#### [Try it]
For each line in the data that includes "import", make a copy.

#### [Data to examine]
-- Opening Marker --
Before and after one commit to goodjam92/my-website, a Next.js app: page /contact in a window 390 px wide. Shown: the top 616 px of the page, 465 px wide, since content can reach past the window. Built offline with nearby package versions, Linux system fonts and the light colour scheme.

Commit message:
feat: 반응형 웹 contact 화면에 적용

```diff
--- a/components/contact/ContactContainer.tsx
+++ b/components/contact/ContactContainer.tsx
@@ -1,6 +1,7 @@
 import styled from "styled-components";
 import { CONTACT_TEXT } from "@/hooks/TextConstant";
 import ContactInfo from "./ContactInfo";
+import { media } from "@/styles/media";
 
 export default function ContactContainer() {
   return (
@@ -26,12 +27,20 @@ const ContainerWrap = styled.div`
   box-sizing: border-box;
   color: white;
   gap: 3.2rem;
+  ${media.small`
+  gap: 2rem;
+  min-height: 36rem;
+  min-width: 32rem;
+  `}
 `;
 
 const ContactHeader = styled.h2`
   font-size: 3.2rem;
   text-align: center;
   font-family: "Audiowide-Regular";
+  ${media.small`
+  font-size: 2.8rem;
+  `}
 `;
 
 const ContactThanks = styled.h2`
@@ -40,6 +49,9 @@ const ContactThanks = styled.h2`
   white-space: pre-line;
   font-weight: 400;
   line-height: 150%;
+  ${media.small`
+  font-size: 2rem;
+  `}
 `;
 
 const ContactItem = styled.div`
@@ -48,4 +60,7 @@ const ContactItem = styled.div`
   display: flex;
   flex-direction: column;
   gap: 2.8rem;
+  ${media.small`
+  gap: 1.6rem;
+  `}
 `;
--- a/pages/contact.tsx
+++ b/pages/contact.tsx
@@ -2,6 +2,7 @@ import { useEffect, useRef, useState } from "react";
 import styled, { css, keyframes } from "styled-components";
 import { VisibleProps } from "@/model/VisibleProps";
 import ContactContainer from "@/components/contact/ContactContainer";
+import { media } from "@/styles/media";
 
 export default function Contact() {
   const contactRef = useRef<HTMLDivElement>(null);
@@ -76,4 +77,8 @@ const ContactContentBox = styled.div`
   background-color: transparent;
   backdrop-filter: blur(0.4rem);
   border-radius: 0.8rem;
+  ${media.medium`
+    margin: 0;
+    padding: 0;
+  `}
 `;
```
-- Closing Marker --
-- Opening Marker --
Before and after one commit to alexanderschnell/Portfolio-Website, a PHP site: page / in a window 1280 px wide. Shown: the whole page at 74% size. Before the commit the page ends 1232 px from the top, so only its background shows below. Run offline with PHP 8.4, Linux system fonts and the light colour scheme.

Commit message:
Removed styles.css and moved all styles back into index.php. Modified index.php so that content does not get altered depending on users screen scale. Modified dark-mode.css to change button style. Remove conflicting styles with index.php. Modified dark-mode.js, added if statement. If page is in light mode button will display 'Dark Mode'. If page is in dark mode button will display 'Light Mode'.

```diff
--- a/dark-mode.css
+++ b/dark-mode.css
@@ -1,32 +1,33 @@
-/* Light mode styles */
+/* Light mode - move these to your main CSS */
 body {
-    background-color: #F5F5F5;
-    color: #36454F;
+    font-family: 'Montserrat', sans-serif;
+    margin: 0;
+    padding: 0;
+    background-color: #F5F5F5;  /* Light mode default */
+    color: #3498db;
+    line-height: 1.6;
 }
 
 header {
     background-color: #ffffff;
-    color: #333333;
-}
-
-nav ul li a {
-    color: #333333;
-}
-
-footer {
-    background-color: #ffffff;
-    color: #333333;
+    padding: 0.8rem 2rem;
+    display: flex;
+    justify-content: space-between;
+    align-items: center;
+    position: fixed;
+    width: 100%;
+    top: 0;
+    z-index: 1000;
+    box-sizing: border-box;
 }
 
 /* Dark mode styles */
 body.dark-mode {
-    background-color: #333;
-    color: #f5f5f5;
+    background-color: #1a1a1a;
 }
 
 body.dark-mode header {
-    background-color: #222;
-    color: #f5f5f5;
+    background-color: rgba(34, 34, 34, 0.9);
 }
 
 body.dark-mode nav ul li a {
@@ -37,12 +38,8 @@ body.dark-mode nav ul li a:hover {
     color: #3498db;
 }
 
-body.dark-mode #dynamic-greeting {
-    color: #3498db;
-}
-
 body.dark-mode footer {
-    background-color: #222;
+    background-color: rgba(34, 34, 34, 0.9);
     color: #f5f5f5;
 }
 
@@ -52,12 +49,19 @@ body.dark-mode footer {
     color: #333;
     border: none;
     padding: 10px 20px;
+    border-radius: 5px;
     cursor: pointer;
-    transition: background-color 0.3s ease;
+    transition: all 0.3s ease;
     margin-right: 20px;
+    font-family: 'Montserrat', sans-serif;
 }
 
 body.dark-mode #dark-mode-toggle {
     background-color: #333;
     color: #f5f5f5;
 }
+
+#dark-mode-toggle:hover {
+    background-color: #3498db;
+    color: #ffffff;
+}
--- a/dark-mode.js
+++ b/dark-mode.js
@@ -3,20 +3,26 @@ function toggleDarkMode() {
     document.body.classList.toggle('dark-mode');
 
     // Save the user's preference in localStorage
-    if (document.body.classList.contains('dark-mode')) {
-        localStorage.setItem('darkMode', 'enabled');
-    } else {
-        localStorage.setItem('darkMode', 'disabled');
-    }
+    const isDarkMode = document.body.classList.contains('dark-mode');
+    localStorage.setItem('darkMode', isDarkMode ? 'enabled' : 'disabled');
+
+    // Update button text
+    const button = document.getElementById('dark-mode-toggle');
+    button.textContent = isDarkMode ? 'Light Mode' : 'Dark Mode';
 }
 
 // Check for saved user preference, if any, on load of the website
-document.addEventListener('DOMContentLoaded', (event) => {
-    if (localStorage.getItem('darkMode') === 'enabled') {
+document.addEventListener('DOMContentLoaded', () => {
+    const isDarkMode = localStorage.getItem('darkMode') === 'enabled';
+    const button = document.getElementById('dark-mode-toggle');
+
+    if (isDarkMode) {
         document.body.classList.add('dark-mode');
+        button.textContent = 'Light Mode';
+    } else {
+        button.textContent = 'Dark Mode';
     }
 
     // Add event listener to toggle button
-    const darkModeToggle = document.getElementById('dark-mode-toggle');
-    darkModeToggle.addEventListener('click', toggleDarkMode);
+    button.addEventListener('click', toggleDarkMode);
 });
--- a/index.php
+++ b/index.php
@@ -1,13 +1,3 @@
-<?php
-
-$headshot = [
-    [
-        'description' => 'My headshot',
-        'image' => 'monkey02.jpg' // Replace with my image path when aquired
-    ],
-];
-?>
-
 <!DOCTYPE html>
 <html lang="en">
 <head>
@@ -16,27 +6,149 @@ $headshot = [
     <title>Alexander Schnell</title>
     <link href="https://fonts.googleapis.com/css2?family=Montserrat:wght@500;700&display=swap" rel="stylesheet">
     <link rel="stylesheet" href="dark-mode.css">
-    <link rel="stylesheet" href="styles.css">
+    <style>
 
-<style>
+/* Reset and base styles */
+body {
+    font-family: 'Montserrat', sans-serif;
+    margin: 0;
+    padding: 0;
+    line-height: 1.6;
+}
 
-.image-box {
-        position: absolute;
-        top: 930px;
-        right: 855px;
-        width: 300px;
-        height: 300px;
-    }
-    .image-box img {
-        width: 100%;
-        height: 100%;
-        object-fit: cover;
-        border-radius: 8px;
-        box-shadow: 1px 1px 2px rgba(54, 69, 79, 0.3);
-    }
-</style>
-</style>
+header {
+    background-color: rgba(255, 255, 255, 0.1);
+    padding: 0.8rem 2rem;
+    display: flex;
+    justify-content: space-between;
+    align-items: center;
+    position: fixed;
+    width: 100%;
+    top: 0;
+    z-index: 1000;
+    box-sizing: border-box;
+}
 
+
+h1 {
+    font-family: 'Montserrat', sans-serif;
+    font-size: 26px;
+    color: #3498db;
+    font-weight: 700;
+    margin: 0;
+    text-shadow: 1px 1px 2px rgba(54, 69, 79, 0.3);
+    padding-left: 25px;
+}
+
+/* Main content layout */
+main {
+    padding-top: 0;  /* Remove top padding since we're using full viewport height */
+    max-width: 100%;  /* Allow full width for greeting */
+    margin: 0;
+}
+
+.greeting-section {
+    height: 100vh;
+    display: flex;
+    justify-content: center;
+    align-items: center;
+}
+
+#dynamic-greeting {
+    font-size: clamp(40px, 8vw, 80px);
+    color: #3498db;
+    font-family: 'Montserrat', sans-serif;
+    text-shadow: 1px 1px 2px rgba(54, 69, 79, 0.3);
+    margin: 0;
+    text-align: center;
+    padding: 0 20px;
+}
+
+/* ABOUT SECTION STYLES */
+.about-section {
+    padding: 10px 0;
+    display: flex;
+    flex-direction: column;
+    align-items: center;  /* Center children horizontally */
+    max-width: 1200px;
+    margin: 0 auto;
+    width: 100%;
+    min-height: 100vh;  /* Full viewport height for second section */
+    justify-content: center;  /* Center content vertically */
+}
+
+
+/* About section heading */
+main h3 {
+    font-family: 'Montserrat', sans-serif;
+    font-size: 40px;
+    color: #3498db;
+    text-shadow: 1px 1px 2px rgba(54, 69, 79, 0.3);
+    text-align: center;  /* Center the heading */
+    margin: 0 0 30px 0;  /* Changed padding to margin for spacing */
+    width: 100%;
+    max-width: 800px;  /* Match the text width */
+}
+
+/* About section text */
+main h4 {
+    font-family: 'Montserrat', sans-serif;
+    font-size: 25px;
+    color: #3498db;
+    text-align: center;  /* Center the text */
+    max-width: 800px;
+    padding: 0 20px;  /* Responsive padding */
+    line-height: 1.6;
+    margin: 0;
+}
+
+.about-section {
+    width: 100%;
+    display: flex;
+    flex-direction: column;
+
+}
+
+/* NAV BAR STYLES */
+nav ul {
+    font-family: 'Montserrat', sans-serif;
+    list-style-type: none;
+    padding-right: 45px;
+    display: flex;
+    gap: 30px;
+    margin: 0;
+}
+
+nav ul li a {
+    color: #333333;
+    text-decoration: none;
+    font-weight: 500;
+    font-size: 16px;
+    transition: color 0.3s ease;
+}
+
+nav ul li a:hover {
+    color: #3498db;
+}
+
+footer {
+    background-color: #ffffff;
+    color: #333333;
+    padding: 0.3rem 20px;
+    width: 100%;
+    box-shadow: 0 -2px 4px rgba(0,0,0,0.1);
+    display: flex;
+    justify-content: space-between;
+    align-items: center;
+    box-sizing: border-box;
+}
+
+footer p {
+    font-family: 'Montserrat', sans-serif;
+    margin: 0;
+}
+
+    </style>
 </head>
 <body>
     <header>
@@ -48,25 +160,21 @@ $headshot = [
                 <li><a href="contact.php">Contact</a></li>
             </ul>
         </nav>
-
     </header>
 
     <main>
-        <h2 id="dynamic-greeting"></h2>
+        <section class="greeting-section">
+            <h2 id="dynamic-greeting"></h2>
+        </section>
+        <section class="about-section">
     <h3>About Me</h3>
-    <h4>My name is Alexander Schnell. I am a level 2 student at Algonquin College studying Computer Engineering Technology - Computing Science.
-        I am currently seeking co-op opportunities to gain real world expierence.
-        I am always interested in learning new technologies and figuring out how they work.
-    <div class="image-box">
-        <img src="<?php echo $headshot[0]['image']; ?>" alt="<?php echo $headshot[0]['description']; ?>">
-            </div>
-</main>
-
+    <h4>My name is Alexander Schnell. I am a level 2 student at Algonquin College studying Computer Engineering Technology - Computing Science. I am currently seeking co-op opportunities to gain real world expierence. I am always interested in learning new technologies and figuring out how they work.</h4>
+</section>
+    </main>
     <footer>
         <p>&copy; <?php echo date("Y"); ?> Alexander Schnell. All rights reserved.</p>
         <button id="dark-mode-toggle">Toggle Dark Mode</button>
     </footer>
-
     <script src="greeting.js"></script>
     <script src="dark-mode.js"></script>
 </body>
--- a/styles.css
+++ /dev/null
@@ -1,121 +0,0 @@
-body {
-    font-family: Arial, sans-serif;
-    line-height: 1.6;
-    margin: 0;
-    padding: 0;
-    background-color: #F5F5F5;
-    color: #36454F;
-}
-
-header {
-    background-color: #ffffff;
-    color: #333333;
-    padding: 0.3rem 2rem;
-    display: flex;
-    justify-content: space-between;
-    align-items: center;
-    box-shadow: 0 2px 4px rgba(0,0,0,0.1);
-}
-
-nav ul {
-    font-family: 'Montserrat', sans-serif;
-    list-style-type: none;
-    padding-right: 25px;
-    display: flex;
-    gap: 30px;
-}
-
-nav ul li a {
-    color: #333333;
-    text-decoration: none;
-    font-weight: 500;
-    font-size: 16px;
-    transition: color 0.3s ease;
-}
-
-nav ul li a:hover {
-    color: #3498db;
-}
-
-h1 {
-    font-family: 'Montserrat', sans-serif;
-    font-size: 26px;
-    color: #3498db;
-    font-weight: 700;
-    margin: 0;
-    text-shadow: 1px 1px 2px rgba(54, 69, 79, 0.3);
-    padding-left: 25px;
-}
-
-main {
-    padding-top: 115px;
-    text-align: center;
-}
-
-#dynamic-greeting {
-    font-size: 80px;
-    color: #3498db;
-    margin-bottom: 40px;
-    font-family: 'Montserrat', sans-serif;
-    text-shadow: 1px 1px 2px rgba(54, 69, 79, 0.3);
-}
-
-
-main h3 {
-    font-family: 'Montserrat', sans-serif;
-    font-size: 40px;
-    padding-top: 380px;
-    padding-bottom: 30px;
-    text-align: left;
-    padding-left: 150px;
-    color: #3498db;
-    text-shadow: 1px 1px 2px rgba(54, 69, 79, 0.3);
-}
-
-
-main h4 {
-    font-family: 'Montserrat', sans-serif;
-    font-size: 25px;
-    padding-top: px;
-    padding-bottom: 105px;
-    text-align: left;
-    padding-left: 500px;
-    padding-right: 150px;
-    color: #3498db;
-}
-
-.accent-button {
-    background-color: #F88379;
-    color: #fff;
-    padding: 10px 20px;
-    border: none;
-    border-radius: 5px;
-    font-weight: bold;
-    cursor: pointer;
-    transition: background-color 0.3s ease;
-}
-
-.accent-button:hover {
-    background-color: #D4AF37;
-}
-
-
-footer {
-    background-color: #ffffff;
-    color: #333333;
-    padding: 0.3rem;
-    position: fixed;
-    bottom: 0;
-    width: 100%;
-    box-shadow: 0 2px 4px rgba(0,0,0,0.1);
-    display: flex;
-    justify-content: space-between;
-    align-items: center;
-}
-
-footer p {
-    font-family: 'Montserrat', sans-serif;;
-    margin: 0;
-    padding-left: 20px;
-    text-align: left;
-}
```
-- Closing Marker --
-- Opening Marker --
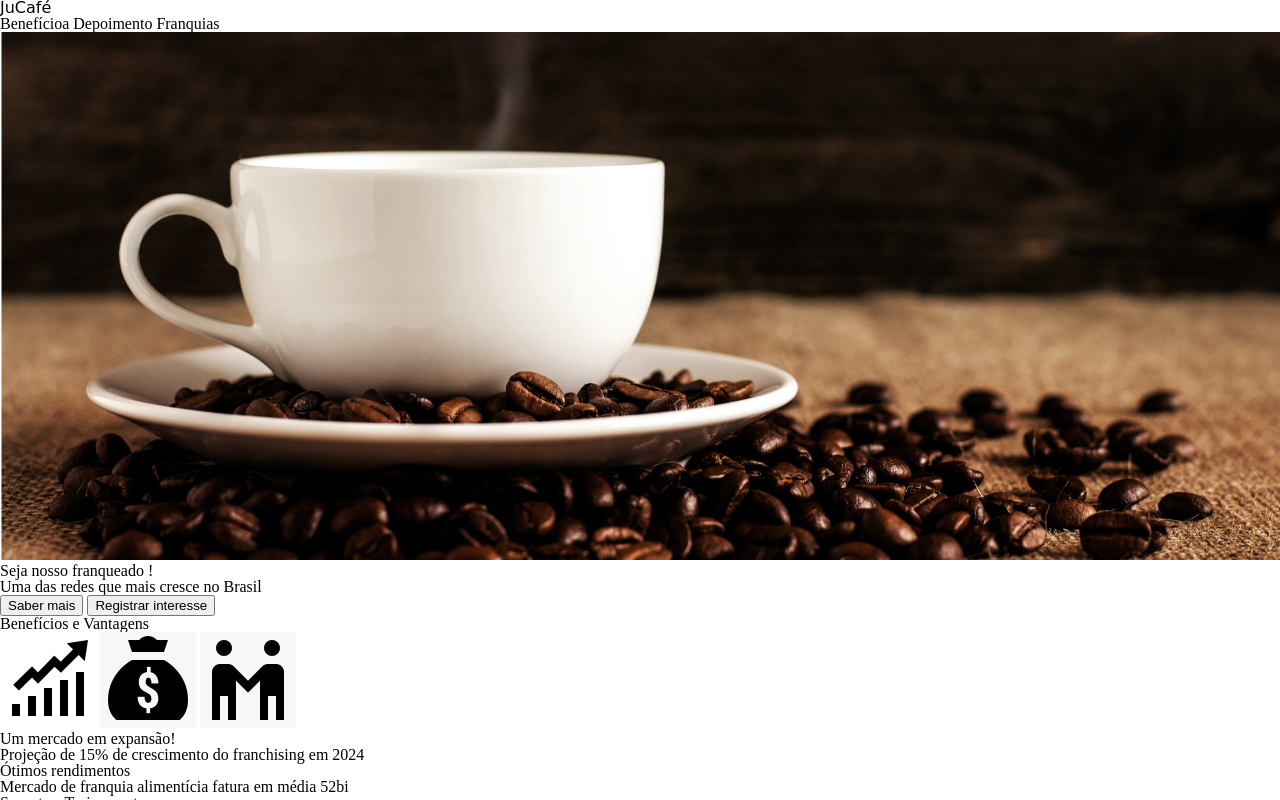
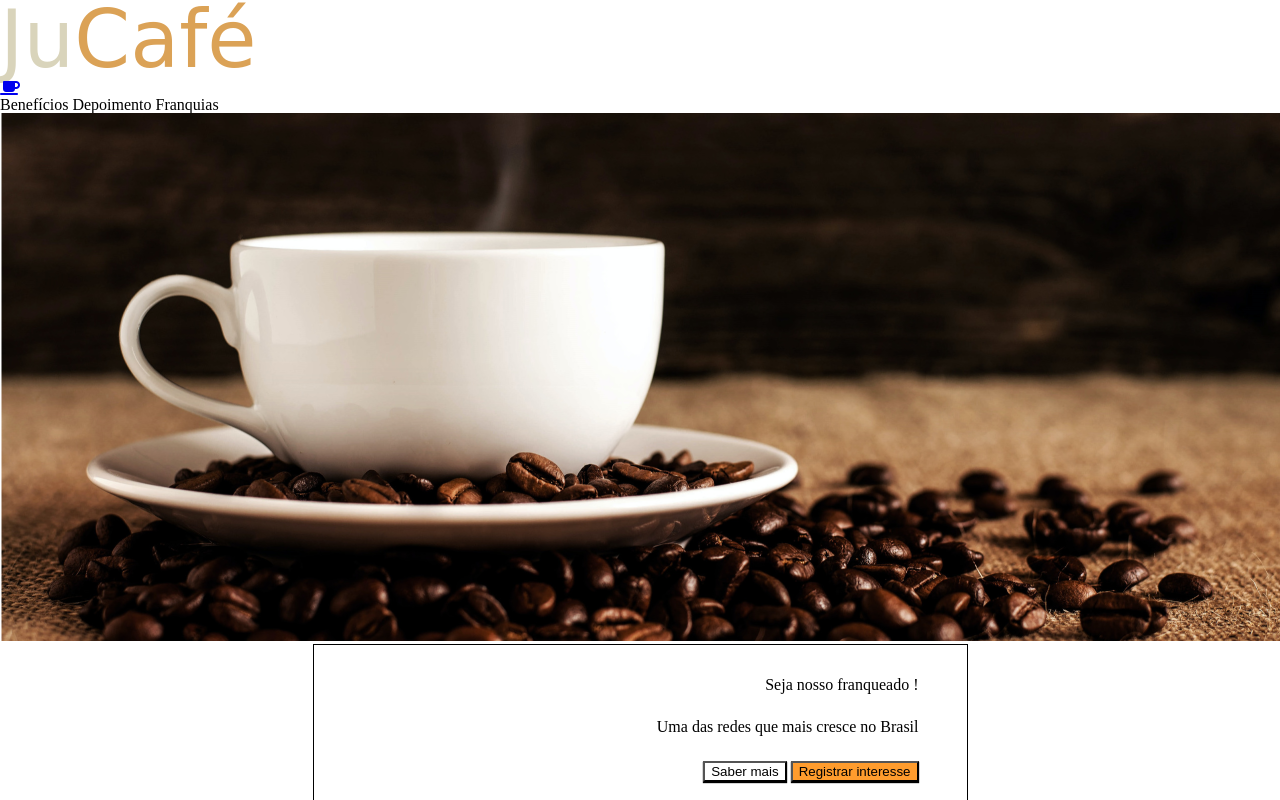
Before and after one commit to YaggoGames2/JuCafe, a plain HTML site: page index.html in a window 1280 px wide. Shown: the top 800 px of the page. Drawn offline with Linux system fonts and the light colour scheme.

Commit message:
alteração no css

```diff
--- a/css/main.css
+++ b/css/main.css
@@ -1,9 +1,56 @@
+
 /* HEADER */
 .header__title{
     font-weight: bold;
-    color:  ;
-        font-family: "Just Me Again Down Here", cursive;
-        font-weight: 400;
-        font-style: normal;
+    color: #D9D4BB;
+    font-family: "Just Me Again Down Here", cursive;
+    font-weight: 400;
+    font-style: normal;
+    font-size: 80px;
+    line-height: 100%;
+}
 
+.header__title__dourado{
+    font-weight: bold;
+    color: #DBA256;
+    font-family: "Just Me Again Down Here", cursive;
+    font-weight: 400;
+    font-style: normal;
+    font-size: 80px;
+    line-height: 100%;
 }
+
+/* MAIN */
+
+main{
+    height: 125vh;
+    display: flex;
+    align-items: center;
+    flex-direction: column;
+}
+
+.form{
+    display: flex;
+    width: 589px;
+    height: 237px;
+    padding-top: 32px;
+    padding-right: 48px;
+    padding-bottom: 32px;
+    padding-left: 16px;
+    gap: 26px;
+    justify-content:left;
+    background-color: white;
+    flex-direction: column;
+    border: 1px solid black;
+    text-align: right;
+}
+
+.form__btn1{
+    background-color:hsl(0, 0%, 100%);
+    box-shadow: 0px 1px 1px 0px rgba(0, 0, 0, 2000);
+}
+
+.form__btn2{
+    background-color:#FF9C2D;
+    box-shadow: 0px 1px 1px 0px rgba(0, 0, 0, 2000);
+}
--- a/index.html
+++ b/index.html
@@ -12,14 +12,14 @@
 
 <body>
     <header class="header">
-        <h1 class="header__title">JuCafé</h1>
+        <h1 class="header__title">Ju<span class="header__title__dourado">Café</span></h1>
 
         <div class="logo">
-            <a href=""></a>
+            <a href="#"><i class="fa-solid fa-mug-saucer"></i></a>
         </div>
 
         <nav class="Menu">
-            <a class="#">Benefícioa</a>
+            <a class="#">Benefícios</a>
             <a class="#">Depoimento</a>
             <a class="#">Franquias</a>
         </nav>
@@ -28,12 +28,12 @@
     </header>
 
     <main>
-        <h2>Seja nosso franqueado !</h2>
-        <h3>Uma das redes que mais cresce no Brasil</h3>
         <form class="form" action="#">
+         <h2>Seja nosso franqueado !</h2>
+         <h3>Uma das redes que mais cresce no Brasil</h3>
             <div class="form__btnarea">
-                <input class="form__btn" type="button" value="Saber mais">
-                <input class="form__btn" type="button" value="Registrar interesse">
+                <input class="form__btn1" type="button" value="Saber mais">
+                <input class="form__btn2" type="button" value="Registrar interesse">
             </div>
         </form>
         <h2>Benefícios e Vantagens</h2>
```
-- Closing Marker --
#### [Result]
 import styled from "styled-components";
 import { CONTACT_TEXT } from "@/hooks/TextConstant";
 import ContactInfo from "./ContactInfo";
+import { media } from "@/styles/media";
@@ -2,6 +2,7 @@ import { useEffect, useRef, useState } from "react";
 import styled, { css, keyframes } from "styled-components";
 import { VisibleProps } from "@/model/VisibleProps";
 import ContactContainer from "@/components/contact/ContactContainer";
+import { media } from "@/styles/media";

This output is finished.